Today, the conversation about Zionism in America is dramatically different from what it was only a few years ago. Few credible people are willing to insist that the Palestinians and Israelis engage in "negotiations." The fiction that underpinned the call for a "peace process" - that the two parties are mutual antagonists to a symmetrical dispute - has been unraveled.
Israel occupies the Palestinians. It seizes their property and locks them away. It builds Jewish-only roads and frets about the the number of non-Jewish babies being born. Americans are beginning to know these things and they want to learn more. Television programs like 60 Minutes are helping to spread the news.
The old peace process bureaucrats - people like Dennis Ross - are approaching irrelevance in 2012. The credibility they once enjoyed is gone. It was undermined by an objective reality which is increasingly being conveyed by intrepid bloggers and news reports.

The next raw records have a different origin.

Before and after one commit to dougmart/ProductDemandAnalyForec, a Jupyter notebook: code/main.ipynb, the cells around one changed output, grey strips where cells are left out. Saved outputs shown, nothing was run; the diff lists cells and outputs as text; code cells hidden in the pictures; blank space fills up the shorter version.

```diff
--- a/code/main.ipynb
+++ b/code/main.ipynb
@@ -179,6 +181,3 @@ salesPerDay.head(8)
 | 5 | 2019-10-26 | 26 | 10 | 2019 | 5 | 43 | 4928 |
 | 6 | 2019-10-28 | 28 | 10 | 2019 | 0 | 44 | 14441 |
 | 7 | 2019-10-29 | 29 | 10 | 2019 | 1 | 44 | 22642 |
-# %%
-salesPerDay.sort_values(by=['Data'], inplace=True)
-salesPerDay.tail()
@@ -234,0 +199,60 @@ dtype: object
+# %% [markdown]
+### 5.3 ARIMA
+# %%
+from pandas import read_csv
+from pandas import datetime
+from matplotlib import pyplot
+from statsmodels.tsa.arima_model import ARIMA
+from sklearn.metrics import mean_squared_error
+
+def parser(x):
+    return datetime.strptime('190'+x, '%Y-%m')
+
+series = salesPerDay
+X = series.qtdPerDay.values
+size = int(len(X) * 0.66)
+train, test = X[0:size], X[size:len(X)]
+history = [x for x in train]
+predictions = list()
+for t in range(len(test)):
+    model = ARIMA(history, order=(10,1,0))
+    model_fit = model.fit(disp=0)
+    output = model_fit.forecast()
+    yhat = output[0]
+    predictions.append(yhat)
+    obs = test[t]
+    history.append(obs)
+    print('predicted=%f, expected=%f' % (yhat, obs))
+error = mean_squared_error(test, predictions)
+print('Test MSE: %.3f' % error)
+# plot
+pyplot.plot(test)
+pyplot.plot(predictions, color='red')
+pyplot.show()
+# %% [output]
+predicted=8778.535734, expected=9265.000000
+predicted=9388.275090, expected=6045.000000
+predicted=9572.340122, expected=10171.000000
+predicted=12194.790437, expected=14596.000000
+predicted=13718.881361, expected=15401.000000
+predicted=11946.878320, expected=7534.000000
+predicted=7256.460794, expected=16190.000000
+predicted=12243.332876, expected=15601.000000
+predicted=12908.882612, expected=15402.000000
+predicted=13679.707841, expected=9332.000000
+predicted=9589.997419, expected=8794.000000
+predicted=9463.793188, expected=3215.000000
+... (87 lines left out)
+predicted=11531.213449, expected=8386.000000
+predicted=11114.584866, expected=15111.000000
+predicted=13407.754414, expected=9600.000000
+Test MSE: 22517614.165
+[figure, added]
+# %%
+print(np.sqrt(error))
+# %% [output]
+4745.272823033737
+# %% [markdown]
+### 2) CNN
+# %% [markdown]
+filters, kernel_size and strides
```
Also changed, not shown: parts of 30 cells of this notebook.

Who can deny that the Oslo process was engineered to facilitate the preservation of Jewish privilege? Who can deny that Jewish privilege has meant rapacious self-indulgence and apartheid? And who can deny that Zionism - the rickety scaffolding upon which the entire project teeters - is approaching its rational conclusion?
The decline of the ideational influence of the Oslo crowd is linked to the decline in the effectiveness of the Israel Lobby. Today, the facile and sloppy application of the "anti-Semitism" charge is an exercise in self-caricature. The heavy-handed-back-channel or elite-access approach is no longer as effective as it once was, certainly not at 60 Minutes.
President Obama may still believe in the power of Sheldon Adelson and Haim Saban's money. Decades spent mired in Washington's campaign finance muck have likely imprinted some basic premises on his mind. But those same premises are not shared by the next generation of American leaders.
American support for Israel is eroding - and not only because of Israeli policies. More than ever the state's basic substance is being debated. Young Americans increasingly ask, if multiracial and multicultural, non-sectarian and non-religious democracy is good enough here, why isn't it good enough in Israel?
There is no good answer to that question.
Does the Israeli leadership understand what's happening? Was the reaction to a relatively minor incident an implicit acknowledgment of Zionism's increasingly precarious position? Was it recognition that the camel is overladen - and that the marginal straw doesn't have to be a particularly big one?
And if it understands all that, what does it plan to do about it?